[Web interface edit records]
◆ ◆ ◆
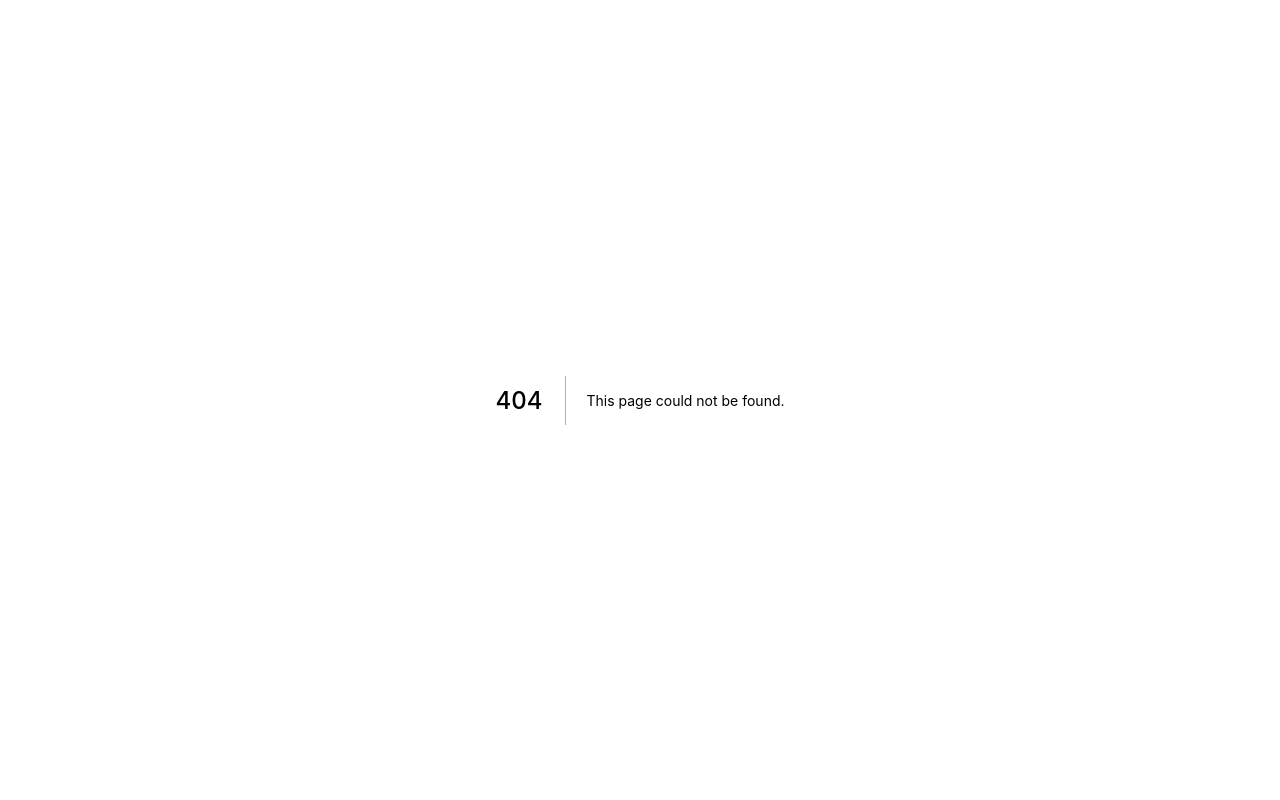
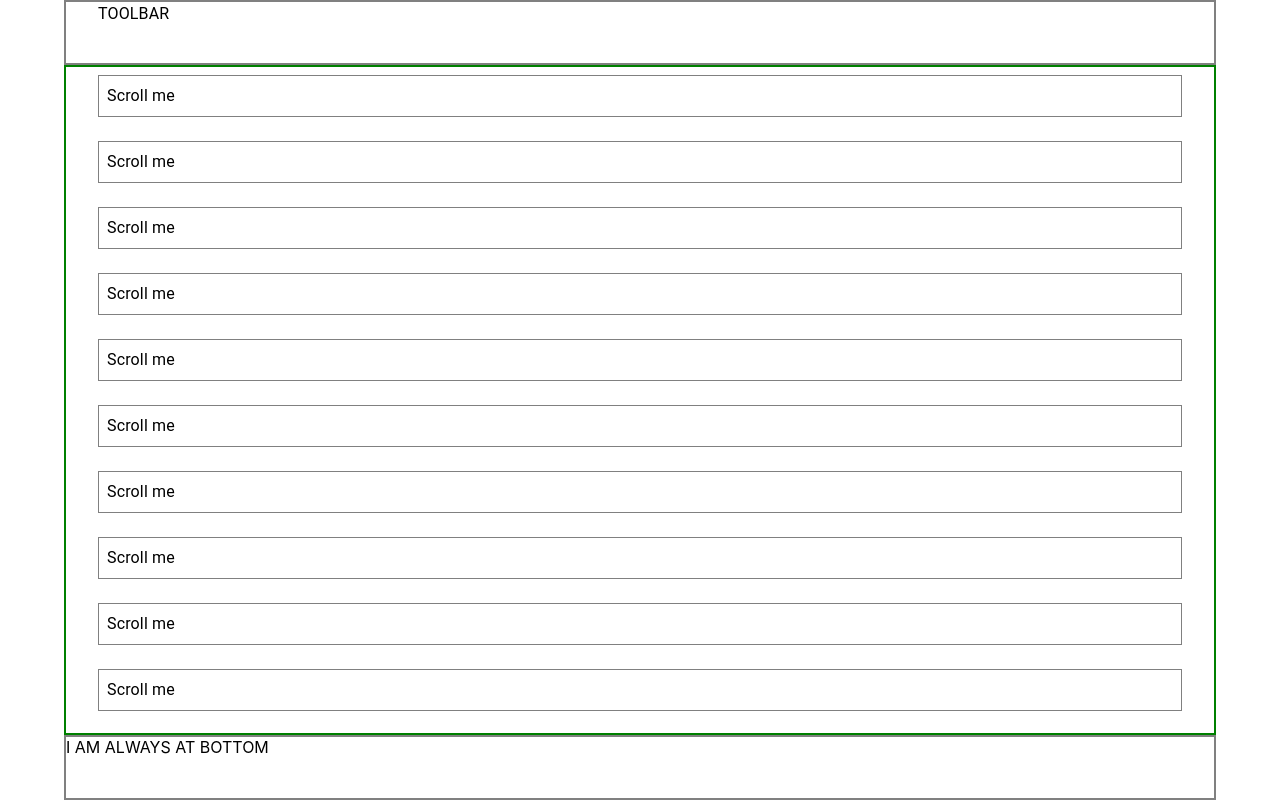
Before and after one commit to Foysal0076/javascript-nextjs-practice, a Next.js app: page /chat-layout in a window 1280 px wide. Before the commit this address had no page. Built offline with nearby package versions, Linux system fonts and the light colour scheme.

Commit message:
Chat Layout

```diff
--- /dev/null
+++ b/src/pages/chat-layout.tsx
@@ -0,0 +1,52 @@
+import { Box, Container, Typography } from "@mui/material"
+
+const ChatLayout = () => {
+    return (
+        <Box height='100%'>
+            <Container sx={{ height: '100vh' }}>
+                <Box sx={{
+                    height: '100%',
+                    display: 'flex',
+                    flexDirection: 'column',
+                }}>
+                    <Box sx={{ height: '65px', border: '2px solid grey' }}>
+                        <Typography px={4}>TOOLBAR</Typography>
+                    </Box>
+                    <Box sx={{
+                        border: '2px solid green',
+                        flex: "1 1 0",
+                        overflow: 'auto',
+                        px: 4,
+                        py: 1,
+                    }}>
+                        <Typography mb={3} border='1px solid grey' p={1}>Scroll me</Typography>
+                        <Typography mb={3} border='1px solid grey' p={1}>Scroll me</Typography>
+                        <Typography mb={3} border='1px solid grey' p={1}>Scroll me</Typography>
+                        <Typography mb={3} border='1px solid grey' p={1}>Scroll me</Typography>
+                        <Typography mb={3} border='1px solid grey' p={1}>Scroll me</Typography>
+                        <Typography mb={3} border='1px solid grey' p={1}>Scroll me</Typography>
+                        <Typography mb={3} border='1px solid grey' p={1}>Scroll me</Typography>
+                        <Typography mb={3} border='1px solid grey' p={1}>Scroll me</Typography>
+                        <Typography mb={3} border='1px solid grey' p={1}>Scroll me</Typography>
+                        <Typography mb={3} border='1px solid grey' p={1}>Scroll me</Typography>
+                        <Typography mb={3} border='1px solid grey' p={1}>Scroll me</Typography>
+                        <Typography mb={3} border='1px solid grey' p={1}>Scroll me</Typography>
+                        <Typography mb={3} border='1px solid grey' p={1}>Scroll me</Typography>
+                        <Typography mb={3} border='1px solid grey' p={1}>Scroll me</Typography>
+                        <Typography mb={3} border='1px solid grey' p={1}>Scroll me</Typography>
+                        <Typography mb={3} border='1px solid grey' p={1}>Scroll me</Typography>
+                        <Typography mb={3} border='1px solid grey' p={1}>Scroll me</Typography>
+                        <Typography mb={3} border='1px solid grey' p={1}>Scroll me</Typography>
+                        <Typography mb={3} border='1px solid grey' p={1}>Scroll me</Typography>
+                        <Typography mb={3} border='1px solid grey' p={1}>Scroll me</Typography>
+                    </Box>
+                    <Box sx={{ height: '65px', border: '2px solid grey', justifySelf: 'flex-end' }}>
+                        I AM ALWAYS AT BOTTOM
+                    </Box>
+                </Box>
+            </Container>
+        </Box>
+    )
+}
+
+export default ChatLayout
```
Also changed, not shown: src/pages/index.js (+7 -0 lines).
◆ ◆ ◆
[Assigned task] Copy out each line of the entries that holds "height".

[Solution to this task]
+        <Box height='100%'>
+            <Container sx={{ height: '100vh' }}>
+                    height: '100%',
+                    <Box sx={{ height: '65px', border: '2px solid grey' }}>
+                    <Box sx={{ height: '65px', border: '2px solid grey', justifySelf: 'flex-end' }}>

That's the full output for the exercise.